By: Scott J. Brown, PH.D., Raymond James

Trade, the Dollar, and Inflation – The advance estimate of 1Q21 GDP growth is expected to show negative contributions from net exports and the change in inventories. Private Domestic Final Purchases (consumer spending, business fixed, investment, residential fixed investment), a better measure of underlying domestic demand, should be a lot stronger. All else equal, a wider trade deficit puts downward pressure on the dollar, but while the trade-weighted dollar has risen relative to the end of last year, and by itself is not a significant issue in the inflation outlook. Prices of raw materials have risen, but that is likely to be transitory. Inflation in finished imported goods has remained moderate.

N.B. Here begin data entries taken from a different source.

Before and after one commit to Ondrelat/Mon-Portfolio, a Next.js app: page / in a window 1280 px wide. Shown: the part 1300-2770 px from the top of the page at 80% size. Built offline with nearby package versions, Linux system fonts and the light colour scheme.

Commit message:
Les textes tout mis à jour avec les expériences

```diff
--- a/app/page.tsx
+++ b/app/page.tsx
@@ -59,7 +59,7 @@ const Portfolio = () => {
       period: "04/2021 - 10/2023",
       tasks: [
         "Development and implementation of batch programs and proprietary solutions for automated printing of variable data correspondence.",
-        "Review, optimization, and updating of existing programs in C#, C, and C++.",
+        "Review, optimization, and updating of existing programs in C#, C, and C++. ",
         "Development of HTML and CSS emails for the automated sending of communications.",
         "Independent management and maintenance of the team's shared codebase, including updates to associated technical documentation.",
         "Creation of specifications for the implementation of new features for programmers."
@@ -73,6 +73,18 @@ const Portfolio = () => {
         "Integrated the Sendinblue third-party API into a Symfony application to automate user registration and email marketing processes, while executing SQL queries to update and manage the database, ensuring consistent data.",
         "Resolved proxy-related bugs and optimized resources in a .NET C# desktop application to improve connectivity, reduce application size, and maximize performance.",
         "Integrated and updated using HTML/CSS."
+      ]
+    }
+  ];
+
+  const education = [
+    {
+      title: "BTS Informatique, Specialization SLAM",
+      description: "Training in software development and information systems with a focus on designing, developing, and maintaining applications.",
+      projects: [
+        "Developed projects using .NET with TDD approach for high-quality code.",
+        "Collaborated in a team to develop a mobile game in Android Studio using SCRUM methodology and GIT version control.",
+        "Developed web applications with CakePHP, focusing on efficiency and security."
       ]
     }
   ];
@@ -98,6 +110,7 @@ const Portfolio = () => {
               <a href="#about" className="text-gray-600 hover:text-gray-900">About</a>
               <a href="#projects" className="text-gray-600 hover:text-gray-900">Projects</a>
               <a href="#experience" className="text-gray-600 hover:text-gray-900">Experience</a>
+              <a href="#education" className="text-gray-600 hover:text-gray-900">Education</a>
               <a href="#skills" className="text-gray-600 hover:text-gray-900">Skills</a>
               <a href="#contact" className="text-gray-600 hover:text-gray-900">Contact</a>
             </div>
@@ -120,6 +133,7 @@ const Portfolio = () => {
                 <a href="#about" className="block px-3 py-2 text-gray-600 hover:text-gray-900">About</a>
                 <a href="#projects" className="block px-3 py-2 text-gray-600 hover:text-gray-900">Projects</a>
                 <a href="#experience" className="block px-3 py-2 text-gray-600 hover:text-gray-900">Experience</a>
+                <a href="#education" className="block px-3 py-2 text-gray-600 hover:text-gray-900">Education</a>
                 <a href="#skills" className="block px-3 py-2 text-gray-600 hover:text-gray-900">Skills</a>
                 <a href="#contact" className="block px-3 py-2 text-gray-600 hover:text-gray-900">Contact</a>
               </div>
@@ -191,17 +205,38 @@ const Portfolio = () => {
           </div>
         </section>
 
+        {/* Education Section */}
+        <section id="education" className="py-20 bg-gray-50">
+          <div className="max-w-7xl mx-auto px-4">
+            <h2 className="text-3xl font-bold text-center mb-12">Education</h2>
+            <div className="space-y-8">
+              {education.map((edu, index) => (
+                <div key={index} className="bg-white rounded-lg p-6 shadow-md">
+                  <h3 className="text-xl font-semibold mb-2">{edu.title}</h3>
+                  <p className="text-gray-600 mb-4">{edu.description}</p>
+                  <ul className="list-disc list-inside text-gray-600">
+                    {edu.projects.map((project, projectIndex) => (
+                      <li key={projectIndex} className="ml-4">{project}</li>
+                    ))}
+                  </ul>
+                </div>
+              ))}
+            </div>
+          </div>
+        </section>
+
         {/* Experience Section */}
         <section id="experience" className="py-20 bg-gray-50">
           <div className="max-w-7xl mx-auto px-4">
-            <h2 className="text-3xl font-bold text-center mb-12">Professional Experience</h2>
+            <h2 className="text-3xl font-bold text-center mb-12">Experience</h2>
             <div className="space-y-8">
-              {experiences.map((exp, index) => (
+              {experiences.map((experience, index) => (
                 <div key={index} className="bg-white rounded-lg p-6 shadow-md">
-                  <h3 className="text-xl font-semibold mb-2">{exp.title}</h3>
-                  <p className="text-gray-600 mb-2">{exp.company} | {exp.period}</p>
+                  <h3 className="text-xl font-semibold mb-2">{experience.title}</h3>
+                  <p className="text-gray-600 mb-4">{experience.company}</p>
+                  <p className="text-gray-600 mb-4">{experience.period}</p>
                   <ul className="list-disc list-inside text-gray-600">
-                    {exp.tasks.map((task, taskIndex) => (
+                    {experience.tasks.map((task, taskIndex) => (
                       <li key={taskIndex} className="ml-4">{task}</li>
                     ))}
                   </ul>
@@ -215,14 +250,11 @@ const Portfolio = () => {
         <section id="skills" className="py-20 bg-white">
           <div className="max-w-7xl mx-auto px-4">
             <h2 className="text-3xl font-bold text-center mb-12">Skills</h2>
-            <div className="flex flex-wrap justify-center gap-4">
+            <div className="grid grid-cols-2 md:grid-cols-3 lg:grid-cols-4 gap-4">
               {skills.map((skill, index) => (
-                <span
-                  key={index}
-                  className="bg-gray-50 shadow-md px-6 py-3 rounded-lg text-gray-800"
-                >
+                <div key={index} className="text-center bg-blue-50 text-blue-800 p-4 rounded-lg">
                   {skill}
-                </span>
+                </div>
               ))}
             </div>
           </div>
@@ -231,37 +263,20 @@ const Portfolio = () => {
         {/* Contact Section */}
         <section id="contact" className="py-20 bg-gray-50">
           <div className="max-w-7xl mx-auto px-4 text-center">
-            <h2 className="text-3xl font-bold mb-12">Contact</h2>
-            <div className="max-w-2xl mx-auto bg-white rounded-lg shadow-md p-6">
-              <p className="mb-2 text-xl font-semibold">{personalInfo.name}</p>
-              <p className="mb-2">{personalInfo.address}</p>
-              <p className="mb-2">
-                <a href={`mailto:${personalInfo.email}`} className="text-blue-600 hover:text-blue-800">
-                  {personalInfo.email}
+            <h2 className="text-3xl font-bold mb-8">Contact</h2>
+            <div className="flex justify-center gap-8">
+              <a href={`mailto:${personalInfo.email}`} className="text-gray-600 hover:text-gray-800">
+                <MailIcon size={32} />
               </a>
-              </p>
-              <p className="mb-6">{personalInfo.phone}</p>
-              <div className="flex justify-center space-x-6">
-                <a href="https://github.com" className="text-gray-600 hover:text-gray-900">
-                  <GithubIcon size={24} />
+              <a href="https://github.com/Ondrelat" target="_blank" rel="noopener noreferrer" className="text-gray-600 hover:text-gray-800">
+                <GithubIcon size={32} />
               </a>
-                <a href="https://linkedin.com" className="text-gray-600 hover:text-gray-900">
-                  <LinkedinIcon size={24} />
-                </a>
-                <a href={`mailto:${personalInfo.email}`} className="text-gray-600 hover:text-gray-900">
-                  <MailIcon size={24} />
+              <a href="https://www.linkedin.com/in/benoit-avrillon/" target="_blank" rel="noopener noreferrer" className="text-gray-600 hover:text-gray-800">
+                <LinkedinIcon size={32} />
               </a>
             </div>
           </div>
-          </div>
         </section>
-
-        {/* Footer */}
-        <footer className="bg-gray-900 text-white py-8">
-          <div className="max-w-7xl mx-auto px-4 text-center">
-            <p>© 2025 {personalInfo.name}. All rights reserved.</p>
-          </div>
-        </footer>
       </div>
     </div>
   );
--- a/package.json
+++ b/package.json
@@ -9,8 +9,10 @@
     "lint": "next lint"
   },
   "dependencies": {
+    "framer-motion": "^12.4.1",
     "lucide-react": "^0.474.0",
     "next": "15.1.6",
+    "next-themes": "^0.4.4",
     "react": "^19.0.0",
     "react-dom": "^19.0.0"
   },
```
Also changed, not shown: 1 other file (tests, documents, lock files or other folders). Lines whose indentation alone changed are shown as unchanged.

This Week – The FOMC is widely expected to leave short-term interest rates and the monthly pace of asset purchases unchanged, while Chair Powell is unlikely to cover new ground in his press conference (but you never know). The advance estimate of 1Q21 GDP growth should be quite strong, likely held back by slower inventory growth and a wider trade deficit. Focus on Private Domestic Final Purchases (consumer spending, business fixed investment, and residential fixed investment), which should be a lot stronger. In his address to a joint session of Congress, President Biden will make his case for his infrastructure plan and spending priorities.